● WHAT YOU HAVE TO DO
A verbatim reproduction of all the entries is needed.

---------- DATA EXCERPTS ----------

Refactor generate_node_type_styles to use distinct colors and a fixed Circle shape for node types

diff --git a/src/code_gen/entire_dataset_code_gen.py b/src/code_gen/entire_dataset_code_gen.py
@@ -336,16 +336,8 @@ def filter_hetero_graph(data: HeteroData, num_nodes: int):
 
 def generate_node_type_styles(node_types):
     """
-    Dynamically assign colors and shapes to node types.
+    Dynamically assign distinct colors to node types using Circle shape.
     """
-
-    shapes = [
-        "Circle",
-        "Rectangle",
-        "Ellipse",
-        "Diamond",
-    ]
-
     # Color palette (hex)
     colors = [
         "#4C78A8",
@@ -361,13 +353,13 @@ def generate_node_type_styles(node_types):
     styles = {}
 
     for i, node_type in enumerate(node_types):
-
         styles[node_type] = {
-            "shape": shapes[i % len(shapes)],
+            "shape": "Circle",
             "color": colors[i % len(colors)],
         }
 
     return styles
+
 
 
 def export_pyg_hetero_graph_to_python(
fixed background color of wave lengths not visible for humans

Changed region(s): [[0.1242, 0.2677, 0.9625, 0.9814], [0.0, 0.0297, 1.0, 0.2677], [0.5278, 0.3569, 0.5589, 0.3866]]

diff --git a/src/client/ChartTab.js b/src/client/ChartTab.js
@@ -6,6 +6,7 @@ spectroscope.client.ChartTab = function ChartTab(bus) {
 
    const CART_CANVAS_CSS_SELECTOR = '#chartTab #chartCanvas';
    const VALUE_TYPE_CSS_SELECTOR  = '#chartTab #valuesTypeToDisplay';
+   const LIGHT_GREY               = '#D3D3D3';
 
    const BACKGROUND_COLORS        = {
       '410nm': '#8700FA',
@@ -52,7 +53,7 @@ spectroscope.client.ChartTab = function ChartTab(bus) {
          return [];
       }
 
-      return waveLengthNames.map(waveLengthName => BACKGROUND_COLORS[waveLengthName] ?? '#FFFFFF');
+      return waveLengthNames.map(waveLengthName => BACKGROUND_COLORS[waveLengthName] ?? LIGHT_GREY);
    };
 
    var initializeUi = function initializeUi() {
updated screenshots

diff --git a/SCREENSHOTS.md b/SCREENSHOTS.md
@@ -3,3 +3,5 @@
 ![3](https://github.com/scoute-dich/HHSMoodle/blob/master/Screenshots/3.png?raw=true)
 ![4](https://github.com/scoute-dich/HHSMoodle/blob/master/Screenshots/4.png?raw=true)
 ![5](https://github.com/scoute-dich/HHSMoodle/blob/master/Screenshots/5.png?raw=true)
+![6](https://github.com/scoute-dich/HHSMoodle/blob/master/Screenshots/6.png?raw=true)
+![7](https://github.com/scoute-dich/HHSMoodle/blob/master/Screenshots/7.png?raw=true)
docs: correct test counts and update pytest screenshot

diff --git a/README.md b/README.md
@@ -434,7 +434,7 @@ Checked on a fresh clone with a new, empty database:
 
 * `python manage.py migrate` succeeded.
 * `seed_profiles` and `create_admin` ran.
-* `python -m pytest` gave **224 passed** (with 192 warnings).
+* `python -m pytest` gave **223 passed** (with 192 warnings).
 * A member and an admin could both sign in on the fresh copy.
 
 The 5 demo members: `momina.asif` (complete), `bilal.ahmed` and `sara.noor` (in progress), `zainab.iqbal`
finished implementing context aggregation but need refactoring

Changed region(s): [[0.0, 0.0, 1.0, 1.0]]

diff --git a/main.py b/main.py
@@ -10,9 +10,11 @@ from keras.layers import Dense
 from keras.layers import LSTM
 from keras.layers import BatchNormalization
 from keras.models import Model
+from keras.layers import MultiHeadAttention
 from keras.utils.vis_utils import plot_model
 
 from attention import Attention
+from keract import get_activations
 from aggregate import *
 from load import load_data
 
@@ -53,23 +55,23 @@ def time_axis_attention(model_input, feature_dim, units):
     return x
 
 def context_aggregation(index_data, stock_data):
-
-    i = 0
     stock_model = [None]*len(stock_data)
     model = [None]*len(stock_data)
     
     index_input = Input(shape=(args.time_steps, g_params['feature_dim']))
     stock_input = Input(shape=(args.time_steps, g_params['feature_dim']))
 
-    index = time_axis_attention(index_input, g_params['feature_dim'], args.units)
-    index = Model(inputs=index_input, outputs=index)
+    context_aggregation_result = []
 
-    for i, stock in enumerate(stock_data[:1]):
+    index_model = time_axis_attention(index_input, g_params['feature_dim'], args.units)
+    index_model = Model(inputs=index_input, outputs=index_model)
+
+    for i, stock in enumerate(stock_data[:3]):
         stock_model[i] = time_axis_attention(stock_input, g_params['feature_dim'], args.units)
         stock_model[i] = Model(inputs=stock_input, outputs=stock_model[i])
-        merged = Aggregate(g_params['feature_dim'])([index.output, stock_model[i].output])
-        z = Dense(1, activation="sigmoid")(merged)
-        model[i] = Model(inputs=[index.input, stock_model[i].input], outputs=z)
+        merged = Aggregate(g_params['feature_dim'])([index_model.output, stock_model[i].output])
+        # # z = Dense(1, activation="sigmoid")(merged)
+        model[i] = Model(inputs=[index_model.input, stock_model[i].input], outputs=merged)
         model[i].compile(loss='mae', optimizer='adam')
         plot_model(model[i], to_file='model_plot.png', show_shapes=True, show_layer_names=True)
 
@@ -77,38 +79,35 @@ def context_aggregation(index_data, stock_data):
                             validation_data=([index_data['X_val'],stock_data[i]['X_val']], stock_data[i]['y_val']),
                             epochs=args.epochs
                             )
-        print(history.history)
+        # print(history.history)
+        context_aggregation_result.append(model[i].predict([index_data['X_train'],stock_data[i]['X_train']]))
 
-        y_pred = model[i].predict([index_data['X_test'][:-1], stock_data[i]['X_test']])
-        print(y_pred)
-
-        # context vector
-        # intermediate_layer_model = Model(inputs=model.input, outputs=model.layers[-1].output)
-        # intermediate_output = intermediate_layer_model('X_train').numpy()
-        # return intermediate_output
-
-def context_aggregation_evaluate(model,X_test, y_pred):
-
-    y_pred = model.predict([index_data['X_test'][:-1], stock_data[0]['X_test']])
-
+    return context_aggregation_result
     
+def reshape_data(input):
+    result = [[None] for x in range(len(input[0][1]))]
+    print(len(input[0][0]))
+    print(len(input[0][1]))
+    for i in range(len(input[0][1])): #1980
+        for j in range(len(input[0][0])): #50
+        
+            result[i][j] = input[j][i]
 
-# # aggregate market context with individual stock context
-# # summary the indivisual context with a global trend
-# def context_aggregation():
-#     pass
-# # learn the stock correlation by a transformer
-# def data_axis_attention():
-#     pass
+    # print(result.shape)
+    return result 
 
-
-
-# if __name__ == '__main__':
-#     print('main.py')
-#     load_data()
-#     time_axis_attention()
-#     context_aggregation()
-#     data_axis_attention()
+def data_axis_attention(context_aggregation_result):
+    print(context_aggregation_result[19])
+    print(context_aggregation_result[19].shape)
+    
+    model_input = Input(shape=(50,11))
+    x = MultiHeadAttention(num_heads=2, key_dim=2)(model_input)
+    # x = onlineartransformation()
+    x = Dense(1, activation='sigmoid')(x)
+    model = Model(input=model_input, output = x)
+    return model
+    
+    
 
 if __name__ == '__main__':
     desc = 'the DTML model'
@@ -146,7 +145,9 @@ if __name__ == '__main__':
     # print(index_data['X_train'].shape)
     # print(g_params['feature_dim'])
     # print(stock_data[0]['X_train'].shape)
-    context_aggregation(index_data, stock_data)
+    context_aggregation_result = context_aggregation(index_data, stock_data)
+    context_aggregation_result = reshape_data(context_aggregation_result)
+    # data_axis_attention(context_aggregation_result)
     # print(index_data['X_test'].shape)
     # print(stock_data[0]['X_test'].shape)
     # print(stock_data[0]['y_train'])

----------

● EXERCISE OUTPUT
Refactor generate_node_type_styles to use distinct colors and a fixed Circle shape for node types

diff --git a/src/code_gen/entire_dataset_code_gen.py b/src/code_gen/entire_dataset_code_gen.py
@@ -336,16 +336,8 @@ def filter_hetero_graph(data: HeteroData, num_nodes: int):
 
 def generate_node_type_styles(node_types):
     """
-    Dynamically assign colors and shapes to node types.
+    Dynamically assign distinct colors to node types using Circle shape.
     """
-
-    shapes = [
-        "Circle",
-        "Rectangle",
-        "Ellipse",
-        "Diamond",
-    ]
-
     # Color palette (hex)
     colors = [
         "#4C78A8",
@@ -361,13 +353,13 @@ def generate_node_type_styles(node_types):
     styles = {}
 
     for i, node_type in enumerate(node_types):
-
         styles[node_type] = {
-            "shape": shapes[i % len(shapes)],
+            "shape": "Circle",
             "color": colors[i % len(colors)],
         }
 
     return styles
+
 
 
 def export_pyg_hetero_graph_to_python(
fixed background color of wave lengths not visible for humans

Changed region(s): [[0.1242, 0.2677, 0.9625, 0.9814], [0.0, 0.0297, 1.0, 0.2677], [0.5278, 0.3569, 0.5589, 0.3866]]

diff --git a/src/client/ChartTab.js b/src/client/ChartTab.js
@@ -6,6 +6,7 @@ spectroscope.client.ChartTab = function ChartTab(bus) {
 
    const CART_CANVAS_CSS_SELECTOR = '#chartTab #chartCanvas';
    const VALUE_TYPE_CSS_SELECTOR  = '#chartTab #valuesTypeToDisplay';
+   const LIGHT_GREY               = '#D3D3D3';
 
    const BACKGROUND_COLORS        = {
       '410nm': '#8700FA',
@@ -52,7 +53,7 @@ spectroscope.client.ChartTab = function ChartTab(bus) {
          return [];
       }
 
-      return waveLengthNames.map(waveLengthName => BACKGROUND_COLORS[waveLengthName] ?? '#FFFFFF');
+      return waveLengthNames.map(waveLengthName => BACKGROUND_COLORS[waveLengthName] ?? LIGHT_GREY);
    };
 
    var initializeUi = function initializeUi() {
updated screenshots

diff --git a/SCREENSHOTS.md b/SCREENSHOTS.md
@@ -3,3 +3,5 @@
 ![3](https://github.com/scoute-dich/HHSMoodle/blob/master/Screenshots/3.png?raw=true)
 ![4](https://github.com/scoute-dich/HHSMoodle/blob/master/Screenshots/4.png?raw=true)
 ![5](https://github.com/scoute-dich/HHSMoodle/blob/master/Screenshots/5.png?raw=true)
+![6](https://github.com/scoute-dich/HHSMoodle/blob/master/Screenshots/6.png?raw=true)
+![7](https://github.com/scoute-dich/HHSMoodle/blob/master/Screenshots/7.png?raw=true)
docs: correct test counts and update pytest screenshot

diff --git a/README.md b/README.md
@@ -434,7 +434,7 @@ Checked on a fresh clone with a new, empty database:
 
 * `python manage.py migrate` succeeded.
 * `seed_profiles` and `create_admin` ran.
-* `python -m pytest` gave **224 passed** (with 192 warnings).
+* `python -m pytest` gave **223 passed** (with 192 warnings).
 * A member and an admin could both sign in on the fresh copy.
 
 The 5 demo members: `momina.asif` (complete), `bilal.ahmed` and `sara.noor` (in progress), `zainab.iqbal`
finished implementing context aggregation but need refactoring

Changed region(s): [[0.0, 0.0, 1.0, 1.0]]

diff --git a/main.py b/main.py
@@ -10,9 +10,11 @@ from keras.layers import Dense
 from keras.layers import LSTM
 from keras.layers import BatchNormalization
 from keras.models import Model
+from keras.layers import MultiHeadAttention
 from keras.utils.vis_utils import plot_model
 
 from attention import Attention
+from keract import get_activations
 from aggregate import *
 from load import load_data
 
@@ -53,23 +55,23 @@ def time_axis_attention(model_input, feature_dim, units):
     return x
 
 def context_aggregation(index_data, stock_data):
-
-    i = 0
     stock_model = [None]*len(stock_data)
     model = [None]*len(stock_data)
     
     index_input = Input(shape=(args.time_steps, g_params['feature_dim']))
     stock_input = Input(shape=(args.time_steps, g_params['feature_dim']))
 
-    index = time_axis_attention(index_input, g_params['feature_dim'], args.units)
-    index = Model(inputs=index_input, outputs=index)
+    context_aggregation_result = []
 
-    for i, stock in enumerate(stock_data[:1]):
+    index_model = time_axis_attention(index_input, g_params['feature_dim'], args.units)
+    index_model = Model(inputs=index_input, outputs=index_model)
+
+    for i, stock in enumerate(stock_data[:3]):
         stock_model[i] = time_axis_attention(stock_input, g_params['feature_dim'], args.units)
         stock_model[i] = Model(inputs=stock_input, outputs=stock_model[i])
-        merged = Aggregate(g_params['feature_dim'])([index.output, stock_model[i].output])
-        z = Dense(1, activation="sigmoid")(merged)
-        model[i] = Model(inputs=[index.input, stock_model[i].input], outputs=z)
+        merged = Aggregate(g_params['feature_dim'])([index_model.output, stock_model[i].output])
+        # # z = Dense(1, activation="sigmoid")(merged)
+        model[i] = Model(inputs=[index_model.input, stock_model[i].input], outputs=merged)
         model[i].compile(loss='mae', optimizer='adam')
         plot_model(model[i], to_file='model_plot.png', show_shapes=True, show_layer_names=True)
 
@@ -77,38 +79,35 @@ def context_aggregation(index_data, stock_data):
                             validation_data=([index_data['X_val'],stock_data[i]['X_val']], stock_data[i]['y_val']),
                             epochs=args.epochs
                             )
-        print(history.history)
+        # print(history.history)
+        context_aggregation_result.append(model[i].predict([index_data['X_train'],stock_data[i]['X_train']]))
 
-        y_pred = model[i].predict([index_data['X_test'][:-1], stock_data[i]['X_test']])
-        print(y_pred)
-
-        # context vector
-        # intermediate_layer_model = Model(inputs=model.input, outputs=model.layers[-1].output)
-        # intermediate_output = intermediate_layer_model('X_train').numpy()
-        # return intermediate_output
-
-def context_aggregation_evaluate(model,X_test, y_pred):
-
-    y_pred = model.predict([index_data['X_test'][:-1], stock_data[0]['X_test']])
-
+    return context_aggregation_result
     
+def reshape_data(input):
+    result = [[None] for x in range(len(input[0][1]))]
+    print(len(input[0][0]))
+    print(len(input[0][1]))
+    for i in range(len(input[0][1])): #1980
+        for j in range(len(input[0][0])): #50
+        
+            result[i][j] = input[j][i]
 
-# # aggregate market context with individual stock context
-# # summary the indivisual context with a global trend
-# def context_aggregation():
-#     pass
-# # learn the stock correlation by a transformer
-# def data_axis_attention():
-#     pass
+    # print(result.shape)
+    return result 
 
-
-
-# if __name__ == '__main__':
-#     print('main.py')
-#     load_data()
-#     time_axis_attention()
-#     context_aggregation()
-#     data_axis_attention()
+def data_axis_attention(context_aggregation_result):
+    print(context_aggregation_result[19])
+    print(context_aggregation_result[19].shape)
+    
+    model_input = Input(shape=(50,11))
+    x = MultiHeadAttention(num_heads=2, key_dim=2)(model_input)
+    # x = onlineartransformation()
+    x = Dense(1, activation='sigmoid')(x)
+    model = Model(input=model_input, output = x)
+    return model
+    
+    
 
 if __name__ == '__main__':
     desc = 'the DTML model'
@@ -146,7 +145,9 @@ if __name__ == '__main__':
     # print(index_data['X_train'].shape)
     # print(g_params['feature_dim'])
     # print(stock_data[0]['X_train'].shape)
-    context_aggregation(index_data, stock_data)
+    context_aggregation_result = context_aggregation(index_data, stock_data)
+    context_aggregation_result = reshape_data(context_aggregation_result)
+    # data_axis_attention(context_aggregation_result)
     # print(index_data['X_test'].shape)
     # print(stock_data[0]['X_test'].shape)
     # print(stock_data[0]['y_train'])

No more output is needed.